Bottom Line: The three portions of this new regulatory pathway appear to have been derived from three different ancestral programs still functional in C. albicans.The upstream portion, including signals, receptors, the trimeric G protein complex, and the MAP kinase cascade, was derived intact from the upstream portion of the opaque pheromone response pathway of the mating process; Tec1, the transcription factor targeted by the MAP kinase pathway, was derived from a filamentation pathway; and the white-specific downstream target genes were derived from an ancestral biofilm process.The evolution of this pheromone response pathway provides a possible paradigm for how such signal transduction pathways evolve.

View Article: PubMed Central - PubMed

Affiliation: Department of Biology, The University of Iowa, Iowa City, Iowa, United States of America.

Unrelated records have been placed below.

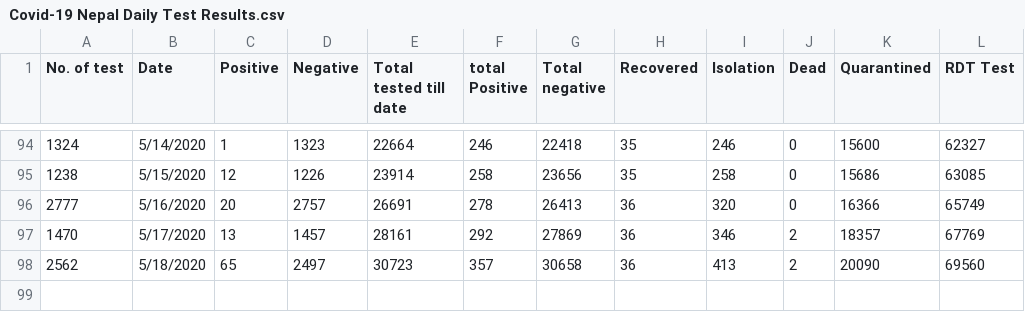
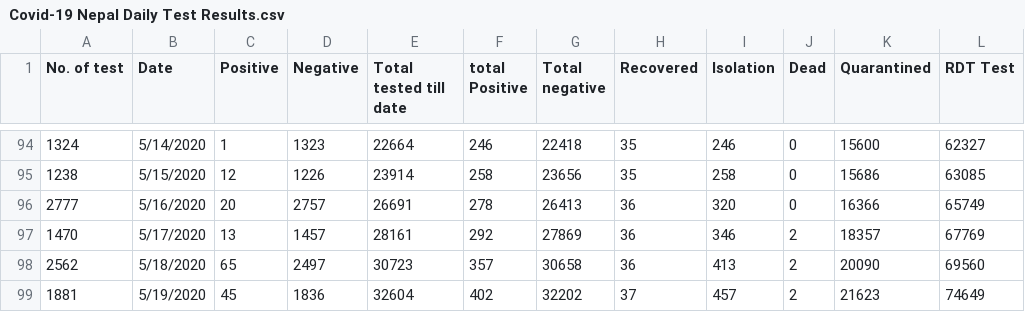
Before and after one commit to kapildevadk/covid19-nepal, a CSV file: Covid-19 Nepal Daily Test Results.csv, drawn as a sheet; only a part is shown, gaps mark what is left out.

Commit message:
5-19-2020

```diff
--- a/Covid-19 Nepal Daily Test Results.csv
+++ b/Covid-19 Nepal Daily Test Results.csv
@@ -98 +98,2 @@ No. of test,Date,Positive,Negative,Total tested till date,total Positive,Total n
 2562,5/18/2020,65,2497,30723,357,30658,36,413,2,20090,69560
+1881,5/19/2020,45,1836,32604,402,32202,37,457,2,21623,74649
```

ABSTRACT
The way in which signal transduction pathways evolve remains a mystery, primarily because we have few examples of ones that have newly evolved. There are numerous examples of how signal transduction pathways in the same organism selectively share components, most notably between the signal transduction pathways in Saccharomyces cerevisiae for the mating process, the filamentation process, cell wall integrity, ascospore formation, and osmoregulation. These examples, however, have not provided insights into how such pathways evolve. Here, through construction of an overexpression library for 107 transcription factors, and through mutational analyses, we have identified the transcription factor Tec1 as the last component of the newly evolved signal transduction pathway that regulates the pheromone response of the white cell phenotype in Candida albicans. The elucidation of this last component, Tec1, establishes a comprehensive description of the pheromone response pathway in the white cell phenotype of C. albicans, providing a unique perspective on how new signal transduction pathways may evolve. The three portions of this new regulatory pathway appear to have been derived from three different ancestral programs still functional in C. albicans. The upstream portion, including signals, receptors, the trimeric G protein complex, and the MAP kinase cascade, was derived intact from the upstream portion of the opaque pheromone response pathway of the mating process; Tec1, the transcription factor targeted by the MAP kinase pathway, was derived from a filamentation pathway; and the white-specific downstream target genes were derived from an ancestral biofilm process. The evolution of this pheromone response pathway provides a possible paradigm for how such signal transduction pathways evolve.

Show MeSH
Related in: MedlinePlus